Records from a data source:
Content starts
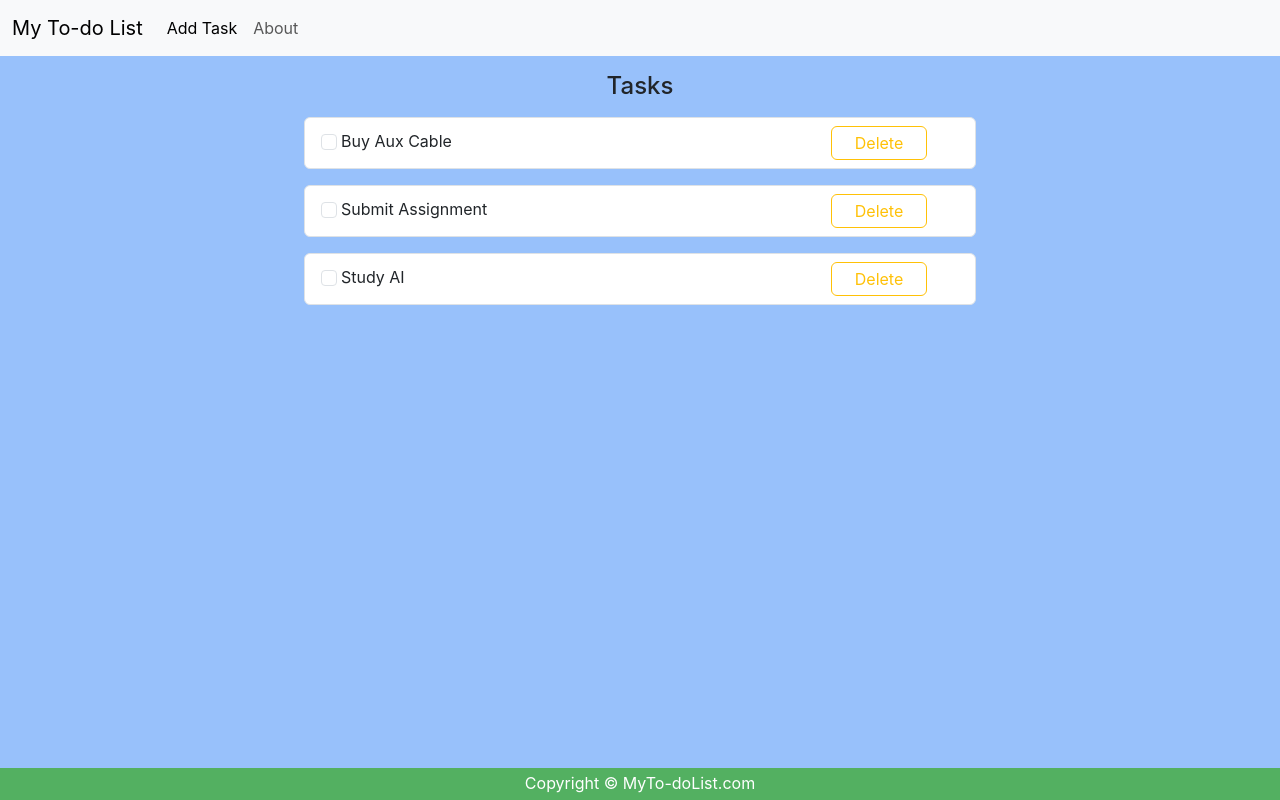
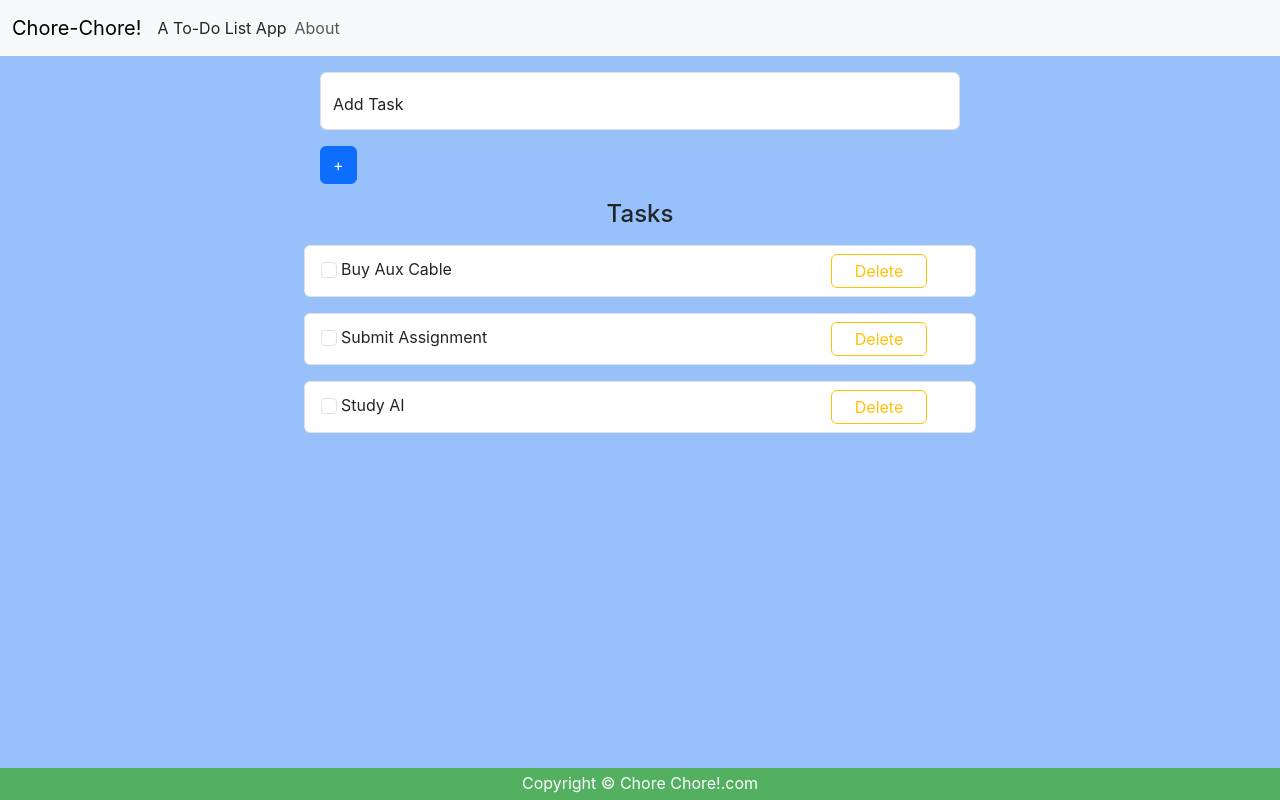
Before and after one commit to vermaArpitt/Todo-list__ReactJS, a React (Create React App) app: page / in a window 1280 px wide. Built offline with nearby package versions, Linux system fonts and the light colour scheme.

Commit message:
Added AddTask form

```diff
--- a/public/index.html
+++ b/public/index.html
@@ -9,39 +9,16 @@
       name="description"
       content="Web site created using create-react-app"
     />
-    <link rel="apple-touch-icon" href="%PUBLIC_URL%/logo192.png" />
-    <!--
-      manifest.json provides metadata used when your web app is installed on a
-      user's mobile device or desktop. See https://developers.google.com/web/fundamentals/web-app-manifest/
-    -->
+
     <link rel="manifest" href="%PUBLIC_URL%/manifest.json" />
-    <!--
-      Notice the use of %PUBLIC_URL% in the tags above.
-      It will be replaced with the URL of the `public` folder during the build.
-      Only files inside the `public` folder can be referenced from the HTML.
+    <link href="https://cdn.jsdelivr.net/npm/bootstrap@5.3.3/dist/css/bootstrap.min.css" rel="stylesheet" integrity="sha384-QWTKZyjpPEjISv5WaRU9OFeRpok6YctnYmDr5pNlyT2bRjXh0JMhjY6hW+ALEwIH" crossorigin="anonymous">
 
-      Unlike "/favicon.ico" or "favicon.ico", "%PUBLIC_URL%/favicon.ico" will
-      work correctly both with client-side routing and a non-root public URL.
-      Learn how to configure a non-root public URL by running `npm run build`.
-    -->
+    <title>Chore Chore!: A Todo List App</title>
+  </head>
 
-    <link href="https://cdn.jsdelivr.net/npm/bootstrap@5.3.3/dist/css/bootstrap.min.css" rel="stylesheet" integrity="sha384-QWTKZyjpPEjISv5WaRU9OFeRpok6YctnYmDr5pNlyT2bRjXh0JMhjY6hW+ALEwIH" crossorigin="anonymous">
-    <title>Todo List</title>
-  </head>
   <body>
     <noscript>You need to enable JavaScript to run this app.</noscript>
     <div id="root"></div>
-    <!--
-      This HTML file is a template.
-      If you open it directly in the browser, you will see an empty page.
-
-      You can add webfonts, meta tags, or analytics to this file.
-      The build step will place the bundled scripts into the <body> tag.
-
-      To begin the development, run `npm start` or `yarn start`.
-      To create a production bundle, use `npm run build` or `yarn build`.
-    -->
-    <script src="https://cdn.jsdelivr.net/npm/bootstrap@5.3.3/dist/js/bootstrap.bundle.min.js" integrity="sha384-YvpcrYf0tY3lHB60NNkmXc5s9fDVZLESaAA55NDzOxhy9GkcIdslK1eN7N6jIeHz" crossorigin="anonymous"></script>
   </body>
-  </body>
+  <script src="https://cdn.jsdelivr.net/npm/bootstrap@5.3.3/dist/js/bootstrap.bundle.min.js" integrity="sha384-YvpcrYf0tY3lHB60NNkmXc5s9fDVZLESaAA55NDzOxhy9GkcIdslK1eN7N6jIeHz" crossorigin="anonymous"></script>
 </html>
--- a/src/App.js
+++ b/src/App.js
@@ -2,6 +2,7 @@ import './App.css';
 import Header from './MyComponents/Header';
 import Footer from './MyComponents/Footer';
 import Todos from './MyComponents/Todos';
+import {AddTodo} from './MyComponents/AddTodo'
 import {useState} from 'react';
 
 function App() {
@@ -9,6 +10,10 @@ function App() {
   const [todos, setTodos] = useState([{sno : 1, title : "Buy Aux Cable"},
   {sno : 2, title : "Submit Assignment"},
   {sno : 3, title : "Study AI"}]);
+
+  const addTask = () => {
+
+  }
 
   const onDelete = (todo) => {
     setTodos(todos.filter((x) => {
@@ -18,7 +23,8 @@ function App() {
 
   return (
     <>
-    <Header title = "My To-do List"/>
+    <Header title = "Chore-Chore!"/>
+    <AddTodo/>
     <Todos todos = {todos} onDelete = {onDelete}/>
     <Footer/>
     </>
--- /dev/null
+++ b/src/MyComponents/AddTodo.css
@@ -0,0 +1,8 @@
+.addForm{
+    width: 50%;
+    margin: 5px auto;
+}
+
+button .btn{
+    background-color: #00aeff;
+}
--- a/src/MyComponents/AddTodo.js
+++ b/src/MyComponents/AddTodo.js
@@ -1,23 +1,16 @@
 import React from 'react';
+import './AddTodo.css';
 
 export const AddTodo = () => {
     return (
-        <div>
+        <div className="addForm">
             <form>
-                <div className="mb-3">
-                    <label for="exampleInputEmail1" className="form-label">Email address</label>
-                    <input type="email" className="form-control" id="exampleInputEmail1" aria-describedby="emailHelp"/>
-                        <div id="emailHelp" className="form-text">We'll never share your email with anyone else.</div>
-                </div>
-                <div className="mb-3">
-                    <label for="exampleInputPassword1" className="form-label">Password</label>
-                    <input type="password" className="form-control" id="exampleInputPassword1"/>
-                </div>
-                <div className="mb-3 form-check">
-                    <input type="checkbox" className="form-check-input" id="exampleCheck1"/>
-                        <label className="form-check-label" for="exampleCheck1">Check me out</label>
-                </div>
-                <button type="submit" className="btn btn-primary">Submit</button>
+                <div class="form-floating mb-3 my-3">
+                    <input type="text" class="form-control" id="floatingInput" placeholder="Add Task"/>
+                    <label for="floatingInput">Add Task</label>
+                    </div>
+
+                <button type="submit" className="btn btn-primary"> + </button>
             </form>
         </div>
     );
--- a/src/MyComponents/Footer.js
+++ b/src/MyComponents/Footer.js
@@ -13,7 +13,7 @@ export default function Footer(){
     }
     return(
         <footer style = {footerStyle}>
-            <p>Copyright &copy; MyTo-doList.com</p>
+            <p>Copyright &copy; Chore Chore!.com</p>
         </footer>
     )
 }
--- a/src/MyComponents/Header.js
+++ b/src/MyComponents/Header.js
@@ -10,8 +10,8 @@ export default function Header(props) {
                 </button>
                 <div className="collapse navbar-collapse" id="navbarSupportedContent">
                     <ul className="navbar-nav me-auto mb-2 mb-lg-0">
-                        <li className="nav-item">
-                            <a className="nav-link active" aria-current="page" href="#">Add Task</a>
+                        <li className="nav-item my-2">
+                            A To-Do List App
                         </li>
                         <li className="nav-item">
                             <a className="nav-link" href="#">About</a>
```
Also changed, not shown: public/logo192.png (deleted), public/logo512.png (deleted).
Content ends
Task item :: From the first line to the last, copy the records above exactly and leave out the pictures.

Your response ::
Before and after one commit to vermaArpitt/Todo-list__ReactJS, a React (Create React App) app: page / in a window 1280 px wide. Built offline with nearby package versions, Linux system fonts and the light colour scheme.

Commit message:
Added AddTask form

```diff
--- a/public/index.html
+++ b/public/index.html
@@ -9,39 +9,16 @@
       name="description"
       content="Web site created using create-react-app"
     />
-    <link rel="apple-touch-icon" href="%PUBLIC_URL%/logo192.png" />
-    <!--
-      manifest.json provides metadata used when your web app is installed on a
-      user's mobile device or desktop. See https://developers.google.com/web/fundamentals/web-app-manifest/
-    -->
+
     <link rel="manifest" href="%PUBLIC_URL%/manifest.json" />
-    <!--
-      Notice the use of %PUBLIC_URL% in the tags above.
-      It will be replaced with the URL of the `public` folder during the build.
-      Only files inside the `public` folder can be referenced from the HTML.
+    <link href="https://cdn.jsdelivr.net/npm/bootstrap@5.3.3/dist/css/bootstrap.min.css" rel="stylesheet" integrity="sha384-QWTKZyjpPEjISv5WaRU9OFeRpok6YctnYmDr5pNlyT2bRjXh0JMhjY6hW+ALEwIH" crossorigin="anonymous">
 
-      Unlike "/favicon.ico" or "favicon.ico", "%PUBLIC_URL%/favicon.ico" will
-      work correctly both with client-side routing and a non-root public URL.
-      Learn how to configure a non-root public URL by running `npm run build`.
-    -->
+    <title>Chore Chore!: A Todo List App</title>
+  </head>
 
-    <link href="https://cdn.jsdelivr.net/npm/bootstrap@5.3.3/dist/css/bootstrap.min.css" rel="stylesheet" integrity="sha384-QWTKZyjpPEjISv5WaRU9OFeRpok6YctnYmDr5pNlyT2bRjXh0JMhjY6hW+ALEwIH" crossorigin="anonymous">
-    <title>Todo List</title>
-  </head>
   <body>
     <noscript>You need to enable JavaScript to run this app.</noscript>
     <div id="root"></div>
-    <!--
-      This HTML file is a template.
-      If you open it directly in the browser, you will see an empty page.
-
-      You can add webfonts, meta tags, or analytics to this file.
-      The build step will place the bundled scripts into the <body> tag.
-
-      To begin the development, run `npm start` or `yarn start`.
-      To create a production bundle, use `npm run build` or `yarn build`.
-    -->
-    <script src="https://cdn.jsdelivr.net/npm/bootstrap@5.3.3/dist/js/bootstrap.bundle.min.js" integrity="sha384-YvpcrYf0tY3lHB60NNkmXc5s9fDVZLESaAA55NDzOxhy9GkcIdslK1eN7N6jIeHz" crossorigin="anonymous"></script>
   </body>
-  </body>
+  <script src="https://cdn.jsdelivr.net/npm/bootstrap@5.3.3/dist/js/bootstrap.bundle.min.js" integrity="sha384-YvpcrYf0tY3lHB60NNkmXc5s9fDVZLESaAA55NDzOxhy9GkcIdslK1eN7N6jIeHz" crossorigin="anonymous"></script>
 </html>
--- a/src/App.js
+++ b/src/App.js
@@ -2,6 +2,7 @@ import './App.css';
 import Header from './MyComponents/Header';
 import Footer from './MyComponents/Footer';
 import Todos from './MyComponents/Todos';
+import {AddTodo} from './MyComponents/AddTodo'
 import {useState} from 'react';
 
 function App() {
@@ -9,6 +10,10 @@ function App() {
   const [todos, setTodos] = useState([{sno : 1, title : "Buy Aux Cable"},
   {sno : 2, title : "Submit Assignment"},
   {sno : 3, title : "Study AI"}]);
+
+  const addTask = () => {
+
+  }
 
   const onDelete = (todo) => {
     setTodos(todos.filter((x) => {
@@ -18,7 +23,8 @@ function App() {
 
   return (
     <>
-    <Header title = "My To-do List"/>
+    <Header title = "Chore-Chore!"/>
+    <AddTodo/>
     <Todos todos = {todos} onDelete = {onDelete}/>
     <Footer/>
     </>
--- /dev/null
+++ b/src/MyComponents/AddTodo.css
@@ -0,0 +1,8 @@
+.addForm{
+    width: 50%;
+    margin: 5px auto;
+}
+
+button .btn{
+    background-color: #00aeff;
+}
--- a/src/MyComponents/AddTodo.js
+++ b/src/MyComponents/AddTodo.js
@@ -1,23 +1,16 @@
 import React from 'react';
+import './AddTodo.css';
 
 export const AddTodo = () => {
     return (
-        <div>
+        <div className="addForm">
             <form>
-                <div className="mb-3">
-                    <label for="exampleInputEmail1" className="form-label">Email address</label>
-                    <input type="email" className="form-control" id="exampleInputEmail1" aria-describedby="emailHelp"/>
-                        <div id="emailHelp" className="form-text">We'll never share your email with anyone else.</div>
-                </div>
-                <div className="mb-3">
-                    <label for="exampleInputPassword1" className="form-label">Password</label>
-                    <input type="password" className="form-control" id="exampleInputPassword1"/>
-                </div>
-                <div className="mb-3 form-check">
-                    <input type="checkbox" className="form-check-input" id="exampleCheck1"/>
-                        <label className="form-check-label" for="exampleCheck1">Check me out</label>
-                </div>
-                <button type="submit" className="btn btn-primary">Submit</button>
+                <div class="form-floating mb-3 my-3">
+                    <input type="text" class="form-control" id="floatingInput" placeholder="Add Task"/>
+                    <label for="floatingInput">Add Task</label>
+                    </div>
+
+                <button type="submit" className="btn btn-primary"> + </button>
             </form>
         </div>
     );
--- a/src/MyComponents/Footer.js
+++ b/src/MyComponents/Footer.js
@@ -13,7 +13,7 @@ export default function Footer(){
     }
     return(
         <footer style = {footerStyle}>
-            <p>Copyright &copy; MyTo-doList.com</p>
+            <p>Copyright &copy; Chore Chore!.com</p>
         </footer>
     )
 }
--- a/src/MyComponents/Header.js
+++ b/src/MyComponents/Header.js
@@ -10,8 +10,8 @@ export default function Header(props) {
                 </button>
                 <div className="collapse navbar-collapse" id="navbarSupportedContent">
                     <ul className="navbar-nav me-auto mb-2 mb-lg-0">
-                        <li className="nav-item">
-                            <a className="nav-link active" aria-current="page" href="#">Add Task</a>
+                        <li className="nav-item my-2">
+                            A To-Do List App
                         </li>
                         <li className="nav-item">
                             <a className="nav-link" href="#">About</a>
```
Also changed, not shown: public/logo192.png (deleted), public/logo512.png (deleted).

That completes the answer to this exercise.